Chaenomeles speciosa (Sweet) Nakai

Common Flowering Quince

Chaenomeles speciosa plant

Family - Rosaceae

Stems - Woody, multiple from base, suckering, erect to reclining or clambering, to +2m tall, glabrous, terete, often terminating with a thick thorn.

Leaves - Alternate, sessile to short petiolate, stipulate. Stipules large, foliaceous. Petioles to 5mm long. Blade obovate to elliptic-ovate or oblong, tapering to base, shiny green above, dull grey-green below, obtuse to acute, crenulate, to +/-7cm long, +/-4cm broad.

Inflorescence - Flowers appearing just before or with new seasons leaves. Flowers axillary on previous seasons buds.

Chaenomeles speciosa inflorescence

Flowers - Corolla rotate, 3.5-4cm broad. Petals 5, free, clawed, glabrous, suborbicular, to 1.6cm in diameter, typically pinkish-rose but also white or red. Stamens +40, in few whorls. Filaments glabrous, +1cm long. Anthers 1-2mm long, yellow. Styles 5, slightly thickened below stigmas. Ovary inferior, 5-locular. Placentation axile. Hypanthium campanulate, constricted at base, -8mm in diameter, 7mm long (tall), pinkish-rose to greenish-pink, glabrous. Sepals 5, alternating with petals, 5-6mm long, 4-5mm broad, obtuse at apex. Pome ellipsoid to ovoid or pyriform, to +6cm long, greenish-purple, bitter in flavor.

Chaenomeles speciosa calyxHypanthium.

Chaenomeles speciosa flower

Flowering - March - May.

Habitat - Cultivated.

Origin - Native to Asia.

Other info. - This is a very popular plant in cultivation in Missouri and elsewhere. The common name is "Flowering Quince" but true Quince is a different plant, Cydonia oblonga Miller. (Rosaceae).
The fruit of C. speciosa is edible but it is very bitter.
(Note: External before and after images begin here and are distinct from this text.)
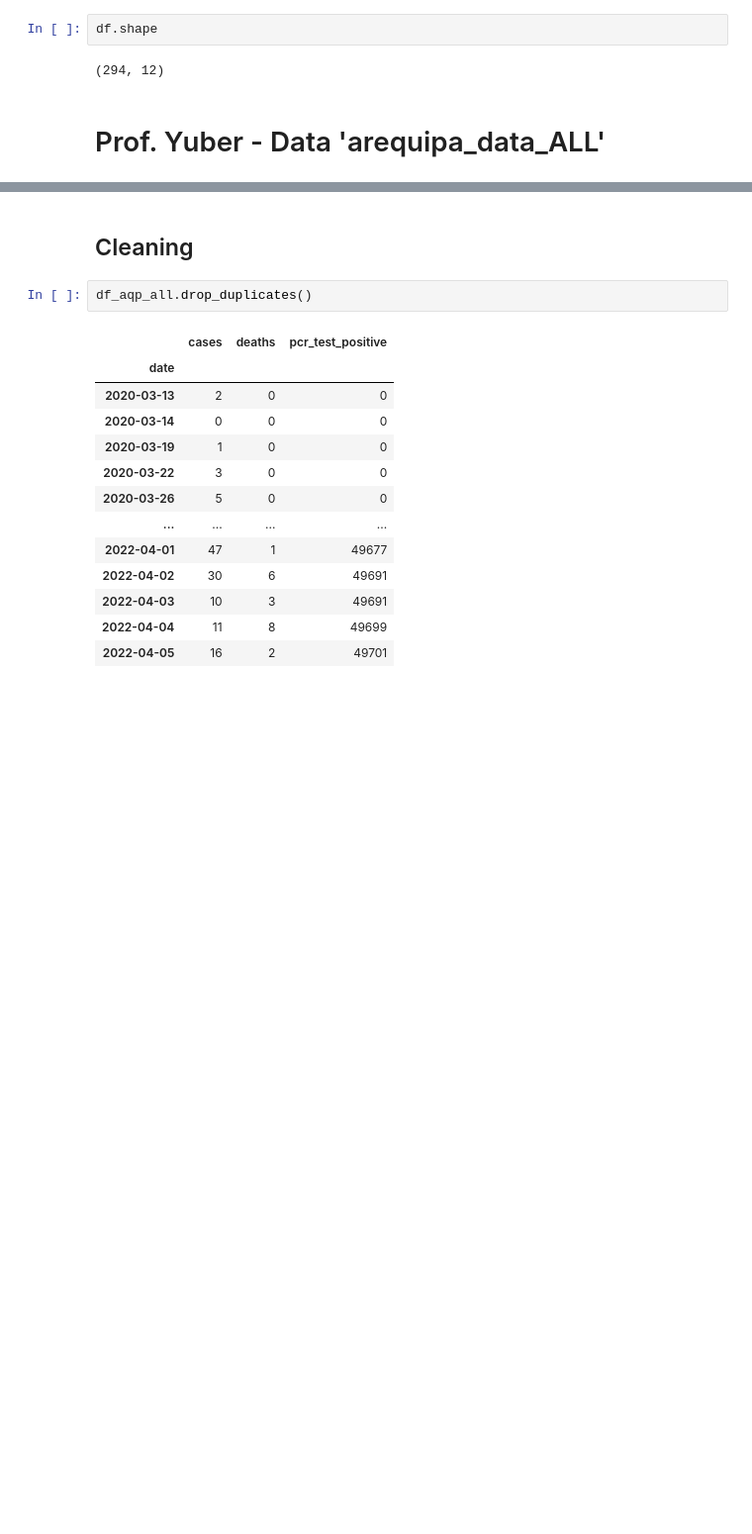
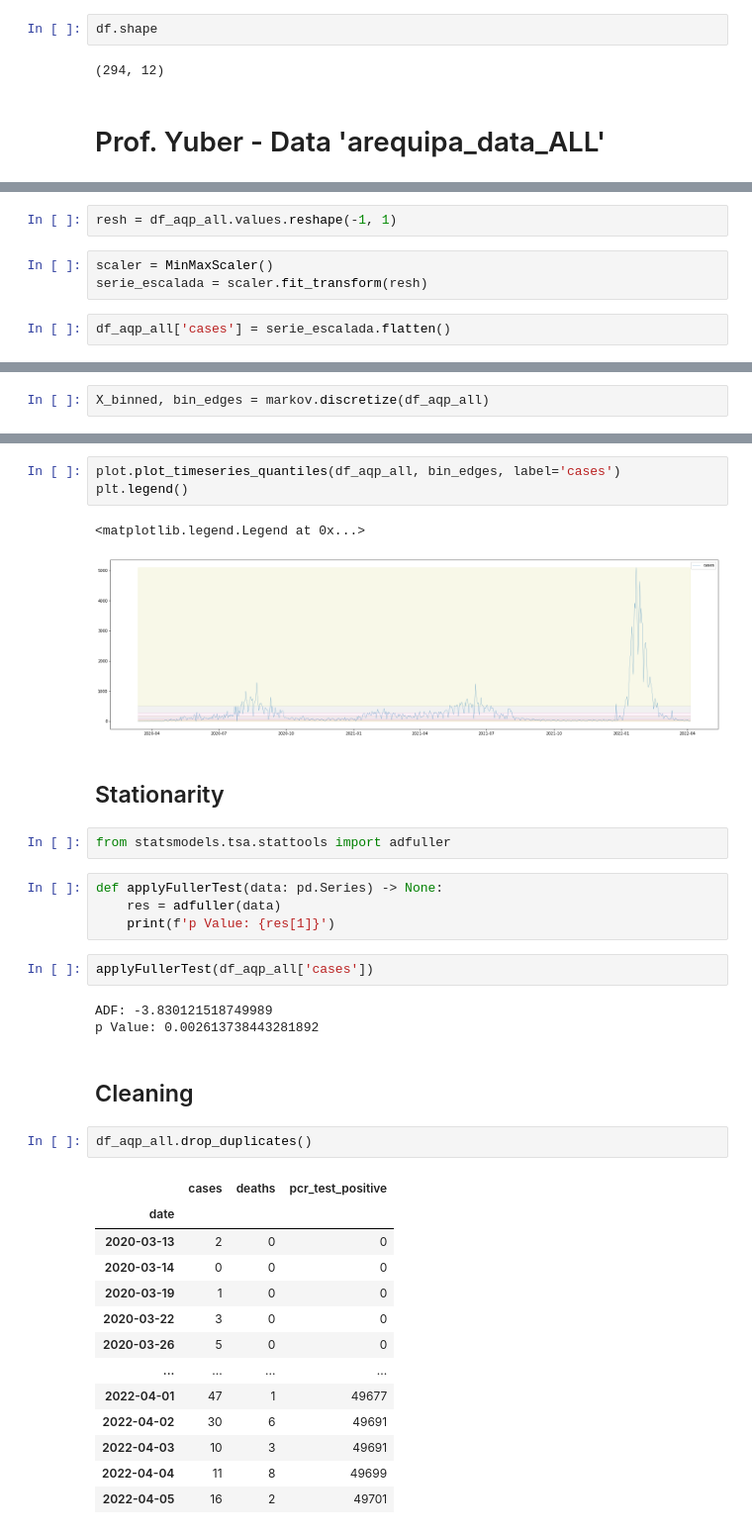
Before and after one commit to luismoroco/ML-Research-UNSA-UOKlahoma, a Jupyter notebook: visualization/main.ipynb, the cells around one changed output, grey strips where cells are left out. Shown at 99% size. Cells and saved outputs as stored; diff of their text form; blank space fills up the shorter version.

```diff
--- a/visualization/main.ipynb
+++ b/visualization/main.ipynb
@@ -372,0 +376,7 @@ plt.show()
+# %%
+resh = df_aqp_all.values.reshape(-1, 1)
+# %%
+scaler = MinMaxScaler()
+serie_escalada = scaler.fit_transform(resh)
+# %%
+df_aqp_all['cases'] = serie_escalada.flatten()
@@ -372,0 +401,2 @@ plt.show()
+# %%
+X_binned, bin_edges = markov.discretize(df_aqp_all)
@@ -373,3 +452,22 @@ plt.show()
+# %%
+plot.plot_timeseries_quantiles(df_aqp_all, bin_edges, label='cases')
+plt.legend()
+# %% [output]
+<matplotlib.legend.Legend at 0x...>
+[figure, added]
+# %% [markdown]
+## Stationarity
+# %%
+from statsmodels.tsa.stattools import adfuller
+# %%
+def applyFullerTest(data: pd.Series) -> None:
+    res = adfuller(data)
+    print(f'p Value: {res[1]}')
+# %%
+applyFullerTest(df_aqp_all['cases'])
+# %% [output]
+ADF: -3.830121518749989
+p Value: 0.002613738443281892
 # %% [markdown]
 ## Cleaning
 # %%
```
Also changed, not shown: parts of 23 cells of this notebook, 6 other files.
The fruit gets more medicinal use than culinary use as it is believed to cure many ailments.
The flowers of this species are typically pinkish-rose but the purely red form, form rubra, is very common also. There is also a white form called - "Snow" and I will post pictures of it in the "White Flowers Alternate" section of this website.
A synonym for the species is C. lagenaria.

Photographs taken at the Kansas City Zoo, 4-13-00, and in Columbia, MO., 4-7-04.